Host an Event Volunteer Join Tickets

Support the plant database you love!

Q. Who is Mr. Smarty Plants?

A: There are those who suspect Wildflower Center volunteers are the culpable and capable culprits. Yet, others think staff members play some, albeit small, role. You can torture us with your plant questions, but we will never reveal the Green Guru's secret identity.

Help us grow by giving to the Plant Database Fund or by becoming a member

Did you know you can access the Native Plant Information Network with your web-enabled smartphone?

Share

Ask Mr. Smarty Plants

Ask Mr. Smarty Plants is a free service provided by the staff and volunteers at the Lady Bird Johnson Wildflower Center.

Search Smarty Plants
See a list of all Smarty Plants questions

Please forgive us, but Mr. Smarty Plants has been overwhelmed by a flood of mail and must take a break for awhile to catch up. We hope to be accepting new questions again soon. Thank you!

Need help with plant identification, visit the plant identification page.

 
rate this answer
Not Yet Rated

Sunday - July 14, 2013

From: Eastpointe, MI
Region: Midwest
Topic: Non-Natives, Pests, Herbs/Forbs
Title: Are non-native hostas causing fly invasion from Eastpointe MI
Answered by: Barbara Medford

QUESTION:

I live in Michigan with a small backyard. I have 5 large hostas with the purple flower blooms which are located by my patio. I was wondering if they can be causing my large population of unwanted flies? Any advice would be helpful.

ANSWER:

From Wikipedia: "Hosta is a genus of about 23–45 species of plants commonly known as hostas, plantain lilies (particularly in Britain) and occasionally by the Japanese name giboshi. Hostas are widely cultivated as shade-tolerant foliage plants. The genus is currently placed in the family Asparagaceae, subfamily Agavoideae,  and is native to northeast Asia."

The Lady Bird Johnson Wildflower Center, home of Mr. Smarty Plants, is committed to the growth, propagation and protection of plants native not only to North America but to the area in which they evolved; in your case, Macomb County, in southeast Michigan.

Therefore, this plant is out of our area of expertise, but we can at least address your question as to whether they are attracting flies.
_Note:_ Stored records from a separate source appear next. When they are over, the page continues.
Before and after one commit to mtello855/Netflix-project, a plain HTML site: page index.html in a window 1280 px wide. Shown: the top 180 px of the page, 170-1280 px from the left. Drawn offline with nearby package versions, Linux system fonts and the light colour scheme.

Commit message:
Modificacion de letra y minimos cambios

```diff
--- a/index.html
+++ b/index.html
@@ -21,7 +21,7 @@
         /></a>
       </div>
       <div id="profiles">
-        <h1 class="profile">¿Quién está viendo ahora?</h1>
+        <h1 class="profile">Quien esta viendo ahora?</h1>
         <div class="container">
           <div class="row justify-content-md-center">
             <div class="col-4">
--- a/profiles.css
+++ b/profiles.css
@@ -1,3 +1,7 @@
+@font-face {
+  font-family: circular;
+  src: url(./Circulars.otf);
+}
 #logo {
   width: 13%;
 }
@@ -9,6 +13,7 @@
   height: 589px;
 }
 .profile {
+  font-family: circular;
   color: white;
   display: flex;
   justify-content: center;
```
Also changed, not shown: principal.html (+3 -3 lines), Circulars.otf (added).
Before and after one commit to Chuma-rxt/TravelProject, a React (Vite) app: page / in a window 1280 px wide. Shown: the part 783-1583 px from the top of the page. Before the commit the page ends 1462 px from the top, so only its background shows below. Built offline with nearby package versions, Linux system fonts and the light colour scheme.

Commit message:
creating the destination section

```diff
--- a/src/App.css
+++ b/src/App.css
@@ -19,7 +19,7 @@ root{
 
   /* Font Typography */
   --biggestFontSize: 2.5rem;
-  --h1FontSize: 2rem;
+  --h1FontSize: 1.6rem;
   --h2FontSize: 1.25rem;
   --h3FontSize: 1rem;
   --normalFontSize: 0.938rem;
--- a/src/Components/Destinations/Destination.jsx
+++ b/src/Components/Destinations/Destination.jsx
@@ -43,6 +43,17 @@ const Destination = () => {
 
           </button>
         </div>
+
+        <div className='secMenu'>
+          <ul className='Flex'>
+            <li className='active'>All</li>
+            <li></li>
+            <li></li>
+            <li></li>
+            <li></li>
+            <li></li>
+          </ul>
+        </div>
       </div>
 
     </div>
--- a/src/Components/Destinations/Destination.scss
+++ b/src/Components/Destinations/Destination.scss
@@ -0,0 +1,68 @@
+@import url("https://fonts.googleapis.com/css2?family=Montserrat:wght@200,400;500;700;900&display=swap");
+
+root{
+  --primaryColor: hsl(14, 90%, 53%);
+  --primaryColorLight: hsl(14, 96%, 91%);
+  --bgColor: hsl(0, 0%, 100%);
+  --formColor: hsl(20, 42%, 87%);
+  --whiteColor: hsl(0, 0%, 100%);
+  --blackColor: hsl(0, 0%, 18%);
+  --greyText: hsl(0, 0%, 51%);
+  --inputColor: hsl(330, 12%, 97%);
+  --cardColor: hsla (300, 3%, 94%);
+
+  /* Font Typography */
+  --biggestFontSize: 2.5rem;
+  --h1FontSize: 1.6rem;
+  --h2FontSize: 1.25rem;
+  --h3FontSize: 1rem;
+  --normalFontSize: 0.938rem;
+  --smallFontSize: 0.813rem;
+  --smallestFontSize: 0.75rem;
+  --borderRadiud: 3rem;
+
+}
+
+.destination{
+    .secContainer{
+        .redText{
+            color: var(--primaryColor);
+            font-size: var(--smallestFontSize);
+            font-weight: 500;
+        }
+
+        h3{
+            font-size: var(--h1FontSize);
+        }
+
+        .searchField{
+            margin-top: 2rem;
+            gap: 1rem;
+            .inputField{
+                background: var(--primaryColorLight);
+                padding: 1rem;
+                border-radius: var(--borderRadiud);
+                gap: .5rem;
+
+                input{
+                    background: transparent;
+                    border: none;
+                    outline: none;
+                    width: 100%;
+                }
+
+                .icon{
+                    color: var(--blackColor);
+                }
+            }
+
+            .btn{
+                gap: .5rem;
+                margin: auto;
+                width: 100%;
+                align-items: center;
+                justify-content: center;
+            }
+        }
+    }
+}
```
All we could learn was that the only insects the hostas attracted were snails and slugs. There is a native member of the group called "carrion flowers" - Lysichiton americanus (American skunkcabbage). They smell like rotting meat and thus draw in the flies that happen to be the pollinators of the plant.

However, we found no indication that the genus Hosta smells that way nor that it is pollinated by flies. It is more likely the too-fresh manure in some recently-installed fertilizer or a small dead animal in your garden is what is attracting flies.

 

 

 

More Herbs/Forbs Questions

Problems in germination of Asclepias tuberosa in New York
August 31, 2006 - I am a member of the Native Plant Center at Westchester Community College and I need information on Acleptis tuberosa. I am in USDA zone 6. Last year I planted fresh seeds purchased from Johnny's S...
view the full question and answer

Plants to grow in shady sand in Florida
March 31, 2013 - We live in central Florida (directly between Orlando and Tampa). Our yard is mostly sand for soil and difficult parts in shade almost all day from large trees. What ground cover (grass) and hedges can...
view the full question and answer

Recovering neglected garden space from Grapevine TX
March 22, 2014 - I live in Grapevine TX (Dallas). I just moved into a house where almost the entire large backyard is covered by oak trees that shed tons of leaves throughout our mild falls/winters. The yard has not...
view the full question and answer

Need perennials for front beds in south-facing house ib San Angelo, TX.
February 12, 2012 - What perennials will work in my front beds of southern facing house in West Texas?
view the full question and answer

Non-blooming toad lily in Kentucky
April 20, 2008 - I have had a toad lily for three years and it has never bloomed. What do I need to do?
view the full question and answer

Support the Wildflower Center by Donating Online or Becoming a Member today.